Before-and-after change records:
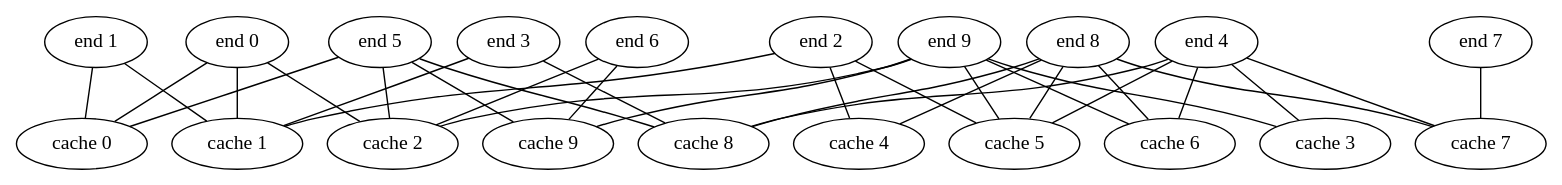
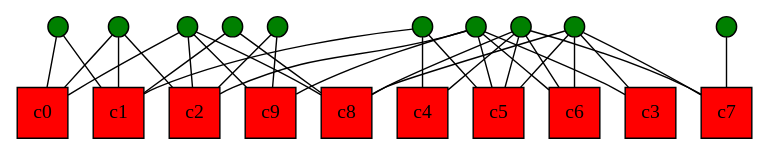
One commit to stoman/HashCode2017 changed the diagram in data/me_at_the_zoo.dot. Above: the diagram before and after it, drawn with Graphviz. The commit also changed 4 other files, not shown here.

```diff
--- a/data/me_at_the_zoo.dot
+++ b/data/me_at_the_zoo.dot
@@ -1,54 +1,54 @@
 graph {
-c0 [label="cache 0"];
-c1 [label="cache 1"];
-c2 [label="cache 2"];
-c3 [label="cache 3"];
-c4 [label="cache 4"];
-c5 [label="cache 5"];
-c6 [label="cache 6"];
-c7 [label="cache 7"];
-c8 [label="cache 8"];
-c9 [label="cache 9"];
-e0 [label="end 0"];
-e1 [label="end 1"];
-e2 [label="end 2"];
-e3 [label="end 3"];
-e4 [label="end 4"];
-e5 [label="end 5"];
-e6 [label="end 6"];
-e7 [label="end 7"];
-e8 [label="end 8"];
-e9 [label="end 9"];
+c0 [shape=box, width=0.5, style=filled, fillcolor="red"];
+c1 [shape=box, width=0.5, style=filled, fillcolor="red"];
+c2 [shape=box, width=0.5, style=filled, fillcolor="red"];
+c3 [shape=box, width=0.5, style=filled, fillcolor="red"];
+c4 [shape=box, width=0.5, style=filled, fillcolor="red"];
+c5 [shape=box, width=0.5, style=filled, fillcolor="red"];
+c6 [shape=box, width=0.5, style=filled, fillcolor="red"];
+c7 [shape=box, width=0.5, style=filled, fillcolor="red"];
+c8 [shape=box, width=0.5, style=filled, fillcolor="red"];
+c9 [shape=box, width=0.5, style=filled, fillcolor="red"];
+e0 [shape=point, width=0.2, style=filled, fillcolor="green"];
+e1 [shape=point, width=0.2, style=filled, fillcolor="green"];
+e2 [shape=point, width=0.2, style=filled, fillcolor="green"];
+e3 [shape=point, width=0.2, style=filled, fillcolor="green"];
+e4 [shape=point, width=0.2, style=filled, fillcolor="green"];
+e5 [shape=point, width=0.2, style=filled, fillcolor="green"];
+e6 [shape=point, width=0.2, style=filled, fillcolor="green"];
+e7 [shape=point, width=0.2, style=filled, fillcolor="green"];
+e8 [shape=point, width=0.2, style=filled, fillcolor="green"];
+e9 [shape=point, width=0.2, style=filled, fillcolor="green"];
 e0 -- c0;
 e0 -- c1;
 e0 -- c2;
 e1 -- c0;
 e1 -- c1;
 e2 -- c1;
 e2 -- c4;
 e2 -- c5;
 e3 -- c1;
 e3 -- c8;
 e4 -- c3;
 e4 -- c5;
 e4 -- c6;
 e4 -- c7;
 e4 -- c8;
 e5 -- c0;
 e5 -- c2;
 e5 -- c8;
 e5 -- c9;
 e6 -- c2;
 e6 -- c9;
 e7 -- c7;
 e8 -- c4;
 e8 -- c5;
 e8 -- c6;
 e8 -- c7;
 e8 -- c8;
 e9 -- c2;
 e9 -- c3;
 e9 -- c5;
 e9 -- c6;
 e9 -- c9;
 }
```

**What you will do**
The exercise is to copy out every line above that has the word "data" in it.

**Answer section**
One commit to stoman/HashCode2017 changed the diagram in data/me_at_the_zoo.dot. Above: the diagram before and after it, drawn with Graphviz. The commit also changed 4 other files, not shown here.
--- a/data/me_at_the_zoo.dot
+++ b/data/me_at_the_zoo.dot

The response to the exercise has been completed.